Up-Tempo Tunes Boost Exercise Value
New research suggests that listening to fast music when exercising keeps your heart rate up, while reducing fatigue.
I headed to the gym early today for a few hours. I may do a walking warm-up on a treadmill, weight lifting (chest and biceps), aerobic activity, more walking, and stretching. I love Friday morning workouts, mostly because I reward myself with an afternoon nap.
I am blessed to have an iPod, a relic of the past. At the same time, you will typically hear me listening to Mozart sonatas (mostly different versions of pieces I am working on) or Beethoven or Chopin. But not in the gym. There you will find me rocking to Snoop Dogg or Naughty by Nature or Biggie Smalls. Anything with a driving beat.
I do not doubt that music makes my exercise sessions more enjoyable. But is this universal language it associated with a reduction in my sense of effort? Or increase my heart rate? The answer appears to be yes.
A new study in Frontiers in Psychology examines the influence of higher tempi (faster music).
Music tempo and exercise
This small study included nineteen female subjects, ranging in age from twenty-four to thirty-one years. Each regularly engaged in physical activity three to five times per week. The study authors note that a significant percentage worked in physical fitness. Each had undergone at least one year of fitness training.
The researchers created two categories:
- endurance exercise
- high-intensity training (such as weightlifting)
The subjects, for each session, performed a routine four times. For each episode, the researchers created a different music condition. Three of these used pop music, while the fourth included no music. Here are the tempi of the pop songs offered:
- low (90 to 110 beats per minute)
- medium (130 to 150 beats per minute)
- high (170 to 190 beats per minute)
The investigators randomly shuffled the order of the music conditions to create a balanced representation.

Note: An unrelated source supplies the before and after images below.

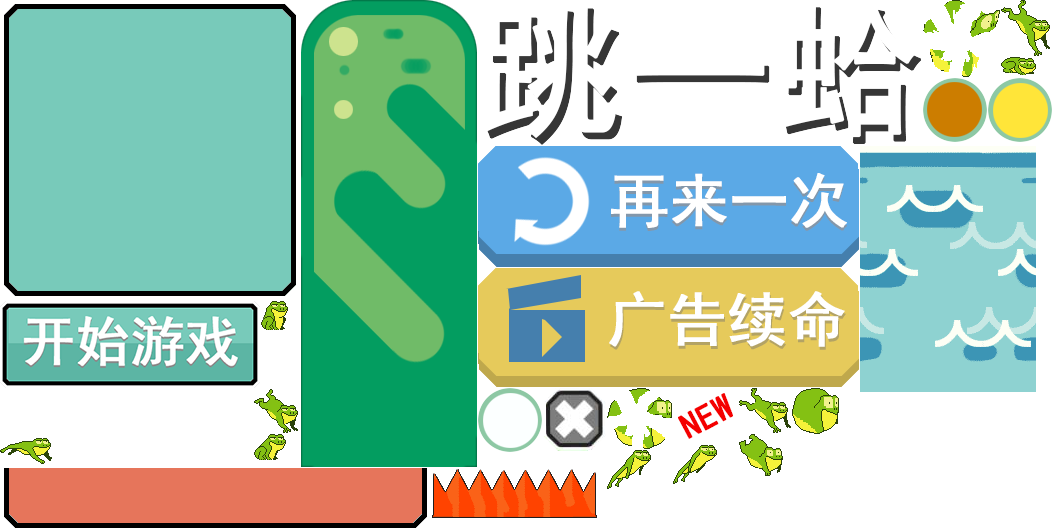
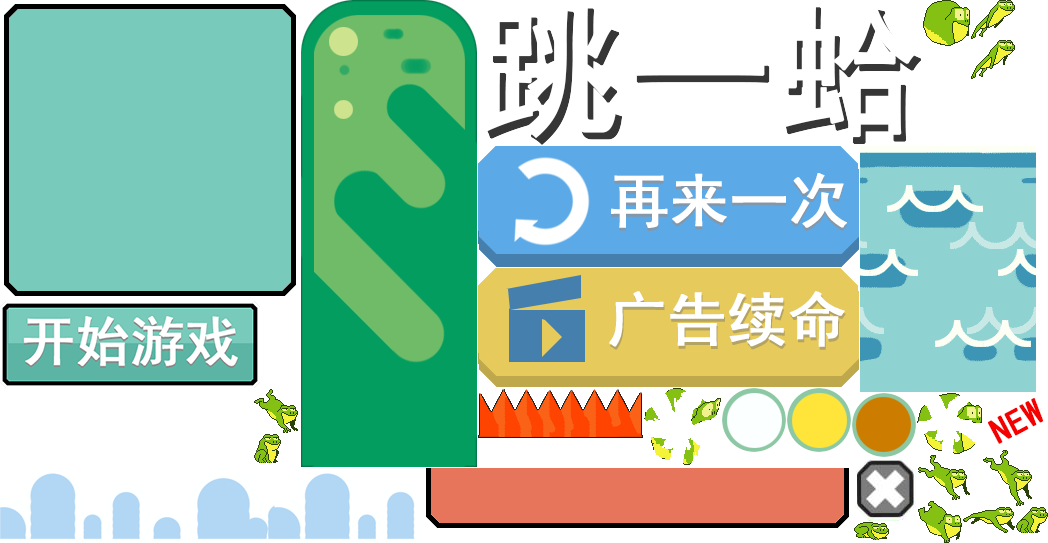
stone, water action

diff --git a/ide/bin/js/game/WaterView.js b/ide/bin/js/game/WaterView.js
@@ -12,20 +12,21 @@ var game;
 (function (game) {
     var Sprite = Laya.Sprite;
     var Image = Laya.Image;
-    var WaterView = /** @class */ (function (_super) {
-        __extends(WaterView, _super);
-        function WaterView() {
+    var ScrollView = /** @class */ (function (_super) {
+        __extends(ScrollView, _super);
+        function ScrollView(src) {
             var _this = _super.call(this) || this;
             _this.waters = [];
             _this.picWidth = 0;
             _this.picHeight = 0;
             _this.lastPic = null;
+            _this.source = src;
             _this.init();
             return _this;
         }
-        WaterView.prototype.init = function () {
+        ScrollView.prototype.init = function () {
             var water1 = new Image();
-            water1.skin = "frog/shui.png";
+            water1.skin = this.source;
             water1.x = 0;
             this.addChild(water1);
             this.waters.push(water1);
@@ -33,14 +34,14 @@ var game;
             this.picHeight = water1.height;
             var num = Math.floor(Laya.stage.width / water1.width);
             for (var i = 0; i < num + 1; i++) {
-                var water = new Image("frog/shui.png");
+                var water = new Image(this.source);
                 water.x = this.picWidth * (i + 1);
                 this.addChild(water);
                 this.waters.push(water);
             }
             this.lastPic = this.waters[this.waters.length - 1];
         };
-        WaterView.prototype.run = function (rate) {
+        ScrollView.prototype.run = function (rate) {
             for (var i = 0; i < this.waters.length; i++) {
                 if (this.waters[i].x + this.picWidth < -1) {
                     this.waters[i].x = this.lastPic.x + this.picWidth;
@@ -49,8 +50,8 @@ var game;
                 this.waters[i].x -= rate;
             }
         };
-        return WaterView;
+        return ScrollView;
     }(Sprite));
-    game.WaterView = WaterView;
+    game.ScrollView = ScrollView;
 })(game || (game = {}));
 //# sourceMappingURL=WaterView.js.map

diff --git a/ide/src/game/GameMainView.ts b/ide/src/game/GameMainView.ts
@@ -40,7 +40,9 @@ namespace game {
         //云层
         cloudsView: RepeatImageView;
         //水
-        waterView: WaterView;
+        waterView: ScrollView;
+        //石头
+        stoneView: ScrollView;
         label_jump: ui.comp.LabelScaleAniUI;
 
         play_self:boolean = false;
@@ -281,13 +283,17 @@ namespace game {
             this.cloudsView = new RepeatImageView("frog/yun.png");
             this.sp_map.addChild(this.cloudsView);
             this.cloudsView.y = 0;
+            //石头
+            this.stoneView = new ScrollView("frog/wuqi.png");
+            this.addChild(this.stoneView);
             //水
-            this.waterView = new WaterView;
+            this.waterView = new ScrollView("frog/shui.png");
             this.waterView.y = Laya.stage.height - this.waterView.picHeight;
             this.waterView.zOrder = this.sp_map.zOrder + 1;
             this.box_tips.zOrder = this.waterView.zOrder + 1;
             this.addChild(this.waterView);
-            this.buildingView.y = this.waterView.y - 209;
+            this.buildingView.y = this.waterView.y - 200;
+            this.stoneView.y = this.waterView.y + 8 - 62;
 
             this.sp_tips.graphics.drawRect(0, 0, this.width, this.height, "#000000");
             this.sp_white.graphics.drawRect(0, 0, this.width, this.height, "#ffffff");
@@ -391,6 +397,7 @@ namespace game {
         onLoop() {
             //布景移动
             this.waterView.run(this.gameSpeed + 0.1);
+            this.stoneView.run(this.gameSpeed);
             this.buildingView.run(this.gameSpeed - 1);
             this.cloudsView.run(this.gameSpeed - 2);
             this.bgView.run(this.gameSpeed - 1.5);

diff --git a/ide/bin/js/game/GameMainView.js b/ide/bin/js/game/GameMainView.js
@@ -257,13 +257,17 @@ var game;
             this.cloudsView = new game.RepeatImageView("frog/yun.png");
             this.sp_map.addChild(this.cloudsView);
             this.cloudsView.y = 0;
+            //石头
+            this.stoneView = new game.ScrollView("frog/wuqi.png");
+            this.addChild(this.stoneView);
             //水
-            this.waterView = new game.WaterView;
+            this.waterView = new game.ScrollView("frog/shui.png");
             this.waterView.y = Laya.stage.height - this.waterView.picHeight;
             this.waterView.zOrder = this.sp_map.zOrder + 1;
             this.box_tips.zOrder = this.waterView.zOrder + 1;
             this.addChild(this.waterView);
-            this.buildingView.y = this.waterView.y - 209;
+            this.buildingView.y = this.waterView.y - 200;
+            this.stoneView.y = this.waterView.y + 8 - 62;
             this.sp_tips.graphics.drawRect(0, 0, this.width, this.height, "#000000");
             this.sp_white.graphics.drawRect(0, 0, this.width, this.height, "#ffffff");
             this.box_tips.on(Laya.Event.CLICK, this, function () {
@@ -361,6 +365,7 @@ var game;
         GameMainView.prototype.onLoop = function () {
             //布景移动
             this.waterView.run(this.gameSpeed + 0.1);
+            this.stoneView.run(this.gameSpeed);
             this.buildingView.run(this.gameSpeed - 1);
             this.cloudsView.run(this.gameSpeed - 2);
             this.bgView.run(this.gameSpeed - 1.5);

diff --git a/ide/src/game/WaterView.ts b/ide/src/game/WaterView.ts
@@ -2,21 +2,23 @@ namespace game {
     import Sprite = Laya.Sprite;
     import Image = Laya.Image;
 
-    export class WaterView extends Sprite {
+    export class ScrollView extends Sprite {
 
         waters = [];
         picWidth = 0;
         picHeight = 0;
         lastPic = null;
+        source;
 
-        constructor() {
+        constructor(src) {
             super();
+            this.source = src;
             this.init();
         }
 
         init() {
             let water1 = new Image();
-            water1.skin = "frog/shui.png";
+            water1.skin = this.source;
             water1.x = 0;
             this.addChild(water1);
             this.waters.push(water1);
@@ -26,7 +28,7 @@ namespace game {
             
             let num = Math.floor(Laya.stage.width/water1.width);
             for(let i = 0; i < num + 1; i++) {
-                let water = new Image("frog/shui.png");
+                let water = new Image(this.source);
                 water.x = this.picWidth * (i + 1);
                 this.addChild(water);
                 this.waters.push(water);
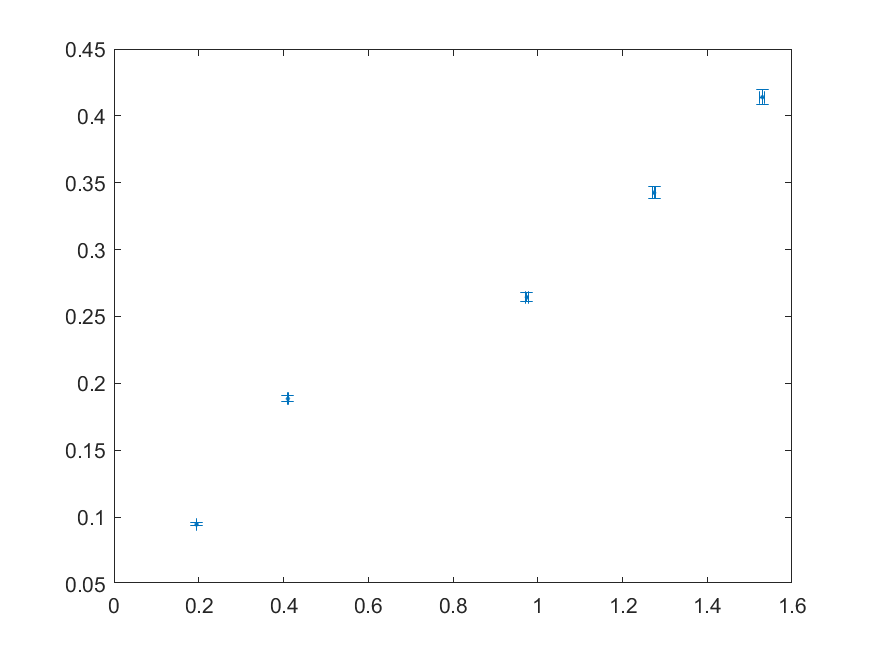
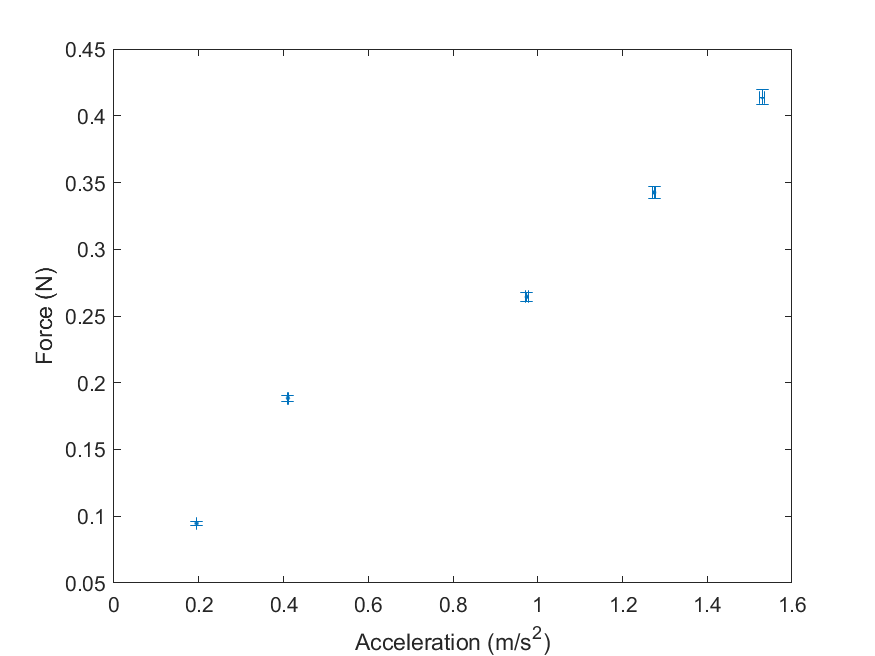
cleaning

diff --git a/exp-3/script/script.m b/exp-3/script/script.m
@@ -7,7 +7,6 @@ df1=readtable("..\data\experimental-data-1.csv")
 df2=readtable("..\data\experimental-data-2.csv")
 tools=readtable("..\data\tools.csv")
 %%
-
 % defining variables
 t0=df2.t1(1:10,:);
 t1=df2.t1(11:20,:);
@@ -17,10 +16,8 @@ t4=df2.t1(41:50,:);
 s1=df1.value(1);
 s2=df1.value(2);
 ds=df1.uncertainty(1);
-dm=df1.uncertainty(5)./1000;
+dm=df1.uncertainty(5)./1000; %kg
 dt=df2.uncertainty(2);
-
-% calculating
 
 % average t
 tm0=mean(t0);
@@ -29,23 +26,16 @@ tm2=mean(t2);
 tm3=mean(t3);
 tm4=mean(t4);
 
-% creating array t
+% creating array for t
 tm=[tm0,tm1,tm2,tm3,tm4];
 lt=length(tm);
-
 
 % space
 s=s1-s2;
 
-% acceleration
-a=zeros(lt,1);
+% gravitational acceleration
 g=9.8;
 dg=0.1;
-
-for i=1:lt
-    a(i)=(2.*s)./(tm(i))^2;
-end
-a
 
 % masses in g
 m=zeros(lt,1);
@@ -56,40 +46,50 @@ m(4)=m(1)+df1.value(8);
 m(5)=m(1)+df1.value(9);
 
 % masses in kg
-m=m/1000
+m=m/1000;
 
-% force
-F=zeros(lt,1);
-dF=zeros(lt,1);
-ref=zeros(lt,1)
+% creating empty array
+a=zeros(lt,1);      % acceleration
+da=zeros(lt,1);     % delta a
+rea=zeros(lt,1);    % relative error a
+cfra=zeros(lt,1);   % position first significant digit da
+f=zeros(lt,1);      % force
+df=zeros(lt,1);     % delta F
+ref=zeros(lt,1);     % relative error force
+
+% core
 for i=1:lt
-    F(i)=m(i).*(g-a(i));
-    dF(i)=((g-a(i))*2*dm)+(m(i)*dg)+(m(i)*((2.*ds+((4.*s.*dt)/(tm(i))))./(tm(i).^2)));
-    ref(i)=(dF(i)./F(i))*100;
-end
 
-force=horzcat(F,dF,ref)
+    % acceleration
+    a(i)=(2.*s)./(tm(i))^2;
 
-% propagation of error
-da=zeros(lt,1);
-cfra=zeros(lt,1);
-rea=zeros(lt,1);
-for i=1:lt
+    % force
+    f(i)=m(i).*(g-a(i));
+    df(i)=((g-a(i))*2*dm)+(m(i)*dg)+(m(i)*((2.*ds+((4.*s.*dt)/(tm(i))))./(tm(i).^2)));
+    ref(i)=(df(i)./f(i))*100;
+    
+    % propagation of error
     da(i)=(2.*ds+((4.*s.*dt)/(tm(i))))./(tm(i).^2);
     cfra(i)=-floor(log10(da(i))); % da sistemare
     da(i)=round(da(i),cfra(i)); % da sistemare
     rea(i)=(da(i)./a(i))*100; % da sistemare
     rea(i)=round(rea(i),2); % da sistemare
+
 end
 
+% visualize force array
+force=horzcat(f,df,ref)
+
+% visualize acceleration array
 acceleration=horzcat(a,da,rea)
 
 % plotting
-scatter=figure
-plot(a,F,'o')
-errorbar(a,F,dF,dF,da,da,'.')
+scatter=figure;
+errorbar(a,f,df,df,da,da,'.')
+xlabel('Acceleration (m/s^2)')
+ylabel('Force (N)')
 
-% testing
+% testing (deleted m2)
 a2=zeros(lt-1,1);
 f2=zeros(lt-1,1);
 a2(1)=a(1);
@@ -97,10 +97,10 @@ a2(2)=a(3);
 a2(3)=a(4);
 a2(4)=a(5);
 
-f2(1)=F(1);
-f2(2)=F(3);
-f2(3)=F(4);
-f2(4)=F(5);
+f2(1)=f(1);
+f2(2)=f(3);
+f2(3)=f(4);
+f2(4)=f(5);
 %%
 % exporting csv
 writetable(array2table(acceleration,'VariableNames',{'acceleration','uncertainty','relative_error'}),'..\data\output-data-1.csv','Delimiter',',','Encoding','UTF-8')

For the endurance session, subjects walked on a treadmill at 6.5 kilometers per hour for ten minutes to reach a steady exertion state.
The study authors recorded the participants’ heart rates during the exercise, and at the test’s end, they recorded the average and peak heart rate. Subjects reported their perceived level of general fatigue.
For the high-intensity activity, the subjects performed a one-repetition maximum test on a leg press machine. The load increased until the individual could no longer perform ten repetitions, starting with a bodyweight lift, and the researchers charted this maximum load.
The participants again reported their level of general fatigue.
The study results
The sound effects of higher tempo music were most pronounced when the participants were engaging in endurance exercise. Here is how University of Verona (Italy) study author Luca Ardigo put it:
“Listening to high tempo music while exercising leads to the highest heart rate and lowest perceived exertion compared with not listening to music.”
In their article, the authors cite clues from previous research that may give us clues about why music has this effect. Repetitive movements seem to be related to the phases between pulse music beats, stimulating a feedback/forward look. Rhythm may be associated with improved execution of actions.
Continuing, they reference studies indicating that “music regulates processes in the autonomic nervous system and can be used to regulate the cardiovascular system with concerning both [heart rate] and blood pressure.”
The study cohort was narrow, including only physically trained, young female adults. How well does music work for males, untrained individuals, older folks, and adolescents? The study authors themselves look forward to investigating the effects of other music elements (such as genre, melody, or lyrics) on exercise.
I’m Dr. Michael Hunter. And now, I am off to re-discover Bach’s Preludes and Fugues for piano. I hope you have a joy- (and music- ) filled weekend!
- Harmon NM. The beat goes on: The effects of music on exercise. IDEA Fitness Journal 2007.
- Todd NP, Lee CS, and O’Boyle DJ. A sensorimotor theory of temporal tracking and beat induction. Psychol Res 2002; 66(1): 26–39.
- Berman R. Up-tempo tunes boost the cardio value of exercise. MedicalNewsToday. 2020.